> _Problem to work on_
The copy must run from the first line of the entries below through the line containing "fill in info & some formatting issues", restated word for word, with pictures left out.

Content starts

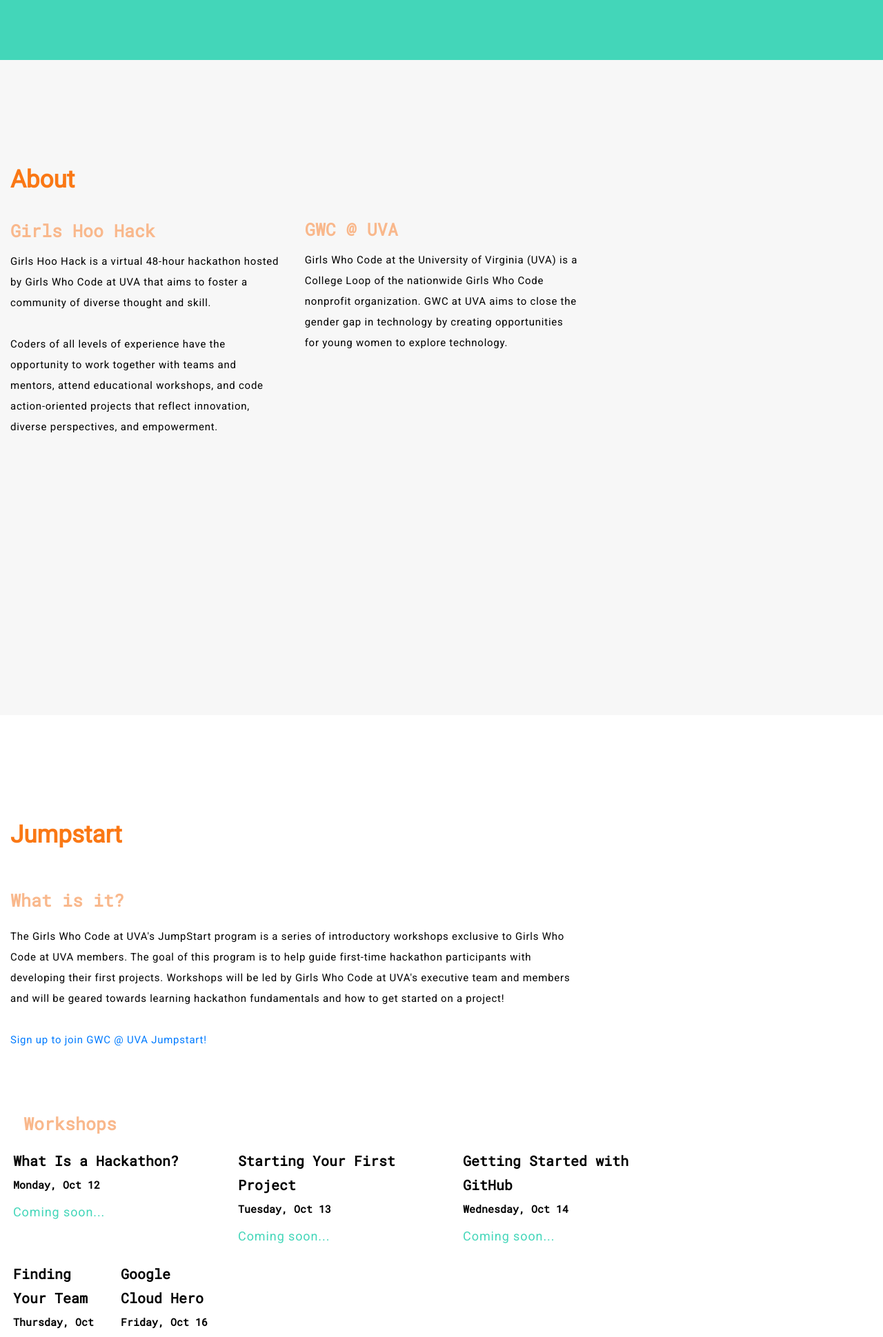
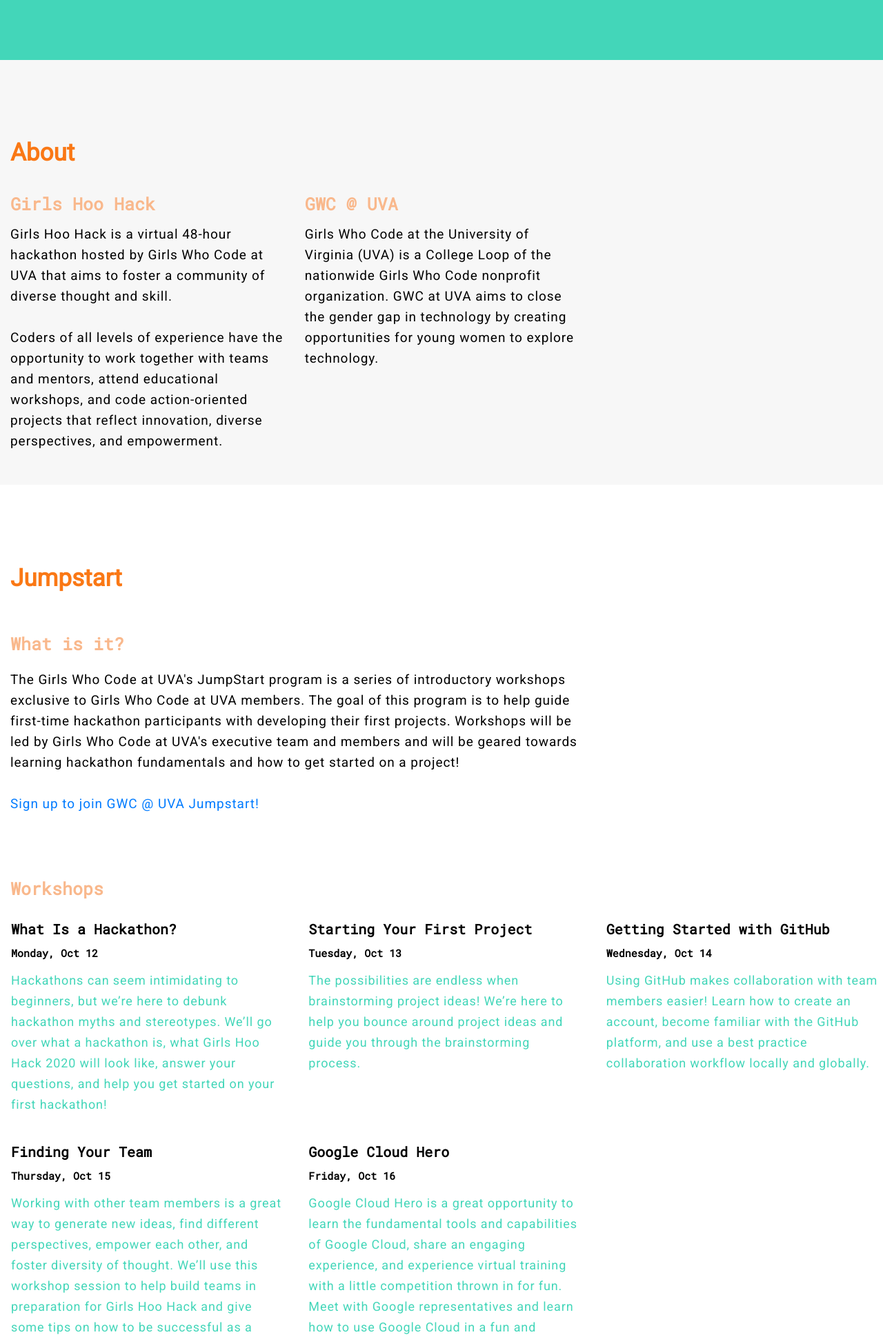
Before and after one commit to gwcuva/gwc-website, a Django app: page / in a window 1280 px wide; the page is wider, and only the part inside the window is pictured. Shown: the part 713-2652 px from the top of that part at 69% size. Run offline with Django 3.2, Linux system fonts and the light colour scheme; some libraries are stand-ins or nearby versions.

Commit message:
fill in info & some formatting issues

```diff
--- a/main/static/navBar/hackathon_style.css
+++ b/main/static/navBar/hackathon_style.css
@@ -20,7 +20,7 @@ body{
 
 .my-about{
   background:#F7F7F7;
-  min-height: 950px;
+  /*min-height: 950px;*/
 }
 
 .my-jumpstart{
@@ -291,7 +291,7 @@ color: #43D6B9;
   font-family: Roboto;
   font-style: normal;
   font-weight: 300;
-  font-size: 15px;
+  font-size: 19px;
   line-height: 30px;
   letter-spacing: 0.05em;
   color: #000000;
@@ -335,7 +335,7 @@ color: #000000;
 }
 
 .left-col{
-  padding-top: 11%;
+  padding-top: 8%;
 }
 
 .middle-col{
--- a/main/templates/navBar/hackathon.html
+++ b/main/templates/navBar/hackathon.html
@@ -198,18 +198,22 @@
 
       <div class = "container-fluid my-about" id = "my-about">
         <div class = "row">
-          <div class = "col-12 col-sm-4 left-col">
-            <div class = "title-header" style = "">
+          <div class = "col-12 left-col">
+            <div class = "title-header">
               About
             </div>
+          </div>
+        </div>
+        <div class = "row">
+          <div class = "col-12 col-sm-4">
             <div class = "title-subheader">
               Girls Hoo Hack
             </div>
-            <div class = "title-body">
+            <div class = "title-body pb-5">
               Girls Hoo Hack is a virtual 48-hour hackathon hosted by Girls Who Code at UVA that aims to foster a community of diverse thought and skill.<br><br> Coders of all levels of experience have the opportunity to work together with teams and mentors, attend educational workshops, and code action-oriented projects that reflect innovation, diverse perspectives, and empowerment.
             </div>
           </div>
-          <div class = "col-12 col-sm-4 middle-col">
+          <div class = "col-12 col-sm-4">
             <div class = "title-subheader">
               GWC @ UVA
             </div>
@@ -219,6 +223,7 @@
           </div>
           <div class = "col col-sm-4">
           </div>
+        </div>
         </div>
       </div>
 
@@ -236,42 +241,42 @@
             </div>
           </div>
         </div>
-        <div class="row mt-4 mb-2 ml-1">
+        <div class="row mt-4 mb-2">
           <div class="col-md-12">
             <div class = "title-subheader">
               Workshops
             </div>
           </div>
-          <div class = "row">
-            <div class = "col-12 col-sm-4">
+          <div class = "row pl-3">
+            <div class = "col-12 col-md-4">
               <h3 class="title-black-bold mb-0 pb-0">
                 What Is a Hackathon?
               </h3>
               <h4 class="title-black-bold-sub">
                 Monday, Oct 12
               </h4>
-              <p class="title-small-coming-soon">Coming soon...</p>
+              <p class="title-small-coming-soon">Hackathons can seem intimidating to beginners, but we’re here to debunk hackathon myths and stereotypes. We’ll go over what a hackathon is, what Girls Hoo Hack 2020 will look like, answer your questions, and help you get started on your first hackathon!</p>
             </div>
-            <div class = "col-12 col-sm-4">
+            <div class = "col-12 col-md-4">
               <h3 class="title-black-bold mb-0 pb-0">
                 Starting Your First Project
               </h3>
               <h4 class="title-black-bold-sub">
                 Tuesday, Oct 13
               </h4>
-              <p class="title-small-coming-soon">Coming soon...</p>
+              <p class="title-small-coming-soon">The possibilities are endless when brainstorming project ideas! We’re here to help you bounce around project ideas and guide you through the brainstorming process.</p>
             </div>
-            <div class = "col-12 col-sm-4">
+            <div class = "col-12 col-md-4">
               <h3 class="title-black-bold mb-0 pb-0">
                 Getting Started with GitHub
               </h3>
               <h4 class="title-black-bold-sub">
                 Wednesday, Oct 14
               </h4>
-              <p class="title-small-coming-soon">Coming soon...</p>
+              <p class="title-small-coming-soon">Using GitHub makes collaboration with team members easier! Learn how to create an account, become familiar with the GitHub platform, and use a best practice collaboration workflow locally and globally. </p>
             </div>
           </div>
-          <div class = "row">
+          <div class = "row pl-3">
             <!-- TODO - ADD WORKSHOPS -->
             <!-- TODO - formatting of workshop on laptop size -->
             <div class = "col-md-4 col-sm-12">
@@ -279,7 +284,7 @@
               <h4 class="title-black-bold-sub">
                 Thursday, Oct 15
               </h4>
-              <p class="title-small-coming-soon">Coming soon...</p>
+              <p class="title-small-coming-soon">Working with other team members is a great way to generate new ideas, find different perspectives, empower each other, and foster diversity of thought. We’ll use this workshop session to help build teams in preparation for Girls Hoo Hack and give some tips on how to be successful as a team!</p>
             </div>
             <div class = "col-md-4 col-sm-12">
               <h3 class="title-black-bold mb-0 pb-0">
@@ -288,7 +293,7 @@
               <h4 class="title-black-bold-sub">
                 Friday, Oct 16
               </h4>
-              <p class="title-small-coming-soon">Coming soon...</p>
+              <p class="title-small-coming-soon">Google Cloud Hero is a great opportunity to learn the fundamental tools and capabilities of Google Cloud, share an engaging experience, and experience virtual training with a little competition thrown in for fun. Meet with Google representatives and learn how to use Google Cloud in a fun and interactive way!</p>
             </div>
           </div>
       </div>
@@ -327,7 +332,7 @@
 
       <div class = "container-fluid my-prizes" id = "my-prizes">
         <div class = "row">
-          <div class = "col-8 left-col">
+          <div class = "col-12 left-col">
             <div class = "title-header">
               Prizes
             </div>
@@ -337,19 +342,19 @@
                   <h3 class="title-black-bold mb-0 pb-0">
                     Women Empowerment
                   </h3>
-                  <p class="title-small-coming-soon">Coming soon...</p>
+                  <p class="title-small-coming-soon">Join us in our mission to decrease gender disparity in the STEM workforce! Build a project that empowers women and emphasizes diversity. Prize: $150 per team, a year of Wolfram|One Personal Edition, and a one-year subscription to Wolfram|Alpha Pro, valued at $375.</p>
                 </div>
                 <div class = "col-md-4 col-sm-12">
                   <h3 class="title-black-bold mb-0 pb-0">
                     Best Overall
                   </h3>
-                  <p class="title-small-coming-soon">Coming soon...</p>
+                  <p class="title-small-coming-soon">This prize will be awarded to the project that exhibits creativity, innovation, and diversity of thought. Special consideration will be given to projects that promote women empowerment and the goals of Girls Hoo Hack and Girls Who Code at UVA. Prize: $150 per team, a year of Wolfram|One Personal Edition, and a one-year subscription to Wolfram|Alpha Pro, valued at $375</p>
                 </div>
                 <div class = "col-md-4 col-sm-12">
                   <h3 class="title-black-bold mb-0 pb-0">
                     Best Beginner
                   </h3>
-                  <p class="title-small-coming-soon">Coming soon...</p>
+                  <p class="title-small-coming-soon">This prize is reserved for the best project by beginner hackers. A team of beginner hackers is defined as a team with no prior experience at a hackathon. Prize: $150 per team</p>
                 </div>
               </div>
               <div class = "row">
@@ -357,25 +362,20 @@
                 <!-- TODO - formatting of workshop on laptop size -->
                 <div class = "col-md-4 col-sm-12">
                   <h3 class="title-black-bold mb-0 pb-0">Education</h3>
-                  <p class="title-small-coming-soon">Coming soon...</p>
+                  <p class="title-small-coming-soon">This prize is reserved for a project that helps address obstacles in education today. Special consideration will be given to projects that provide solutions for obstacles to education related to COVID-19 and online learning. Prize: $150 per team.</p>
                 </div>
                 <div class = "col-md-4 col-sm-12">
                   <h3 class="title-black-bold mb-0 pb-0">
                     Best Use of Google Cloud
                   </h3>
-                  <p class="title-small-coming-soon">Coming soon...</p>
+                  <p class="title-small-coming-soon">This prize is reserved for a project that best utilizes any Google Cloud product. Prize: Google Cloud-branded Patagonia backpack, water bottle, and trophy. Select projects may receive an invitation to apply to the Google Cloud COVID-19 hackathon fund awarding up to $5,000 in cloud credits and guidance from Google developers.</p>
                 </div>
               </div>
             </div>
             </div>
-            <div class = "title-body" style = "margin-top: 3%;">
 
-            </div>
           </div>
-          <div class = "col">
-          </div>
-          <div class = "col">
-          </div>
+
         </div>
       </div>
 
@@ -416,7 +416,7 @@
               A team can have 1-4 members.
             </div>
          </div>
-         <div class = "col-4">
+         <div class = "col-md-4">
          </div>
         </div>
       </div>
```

Content ends

> _Result of this exercise_
Before and after one commit to gwcuva/gwc-website, a Django app: page / in a window 1280 px wide; the page is wider, and only the part inside the window is pictured. Shown: the part 713-2652 px from the top of that part at 69% size. Run offline with Django 3.2, Linux system fonts and the light colour scheme; some libraries are stand-ins or nearby versions.

Commit message:
fill in info & some formatting issues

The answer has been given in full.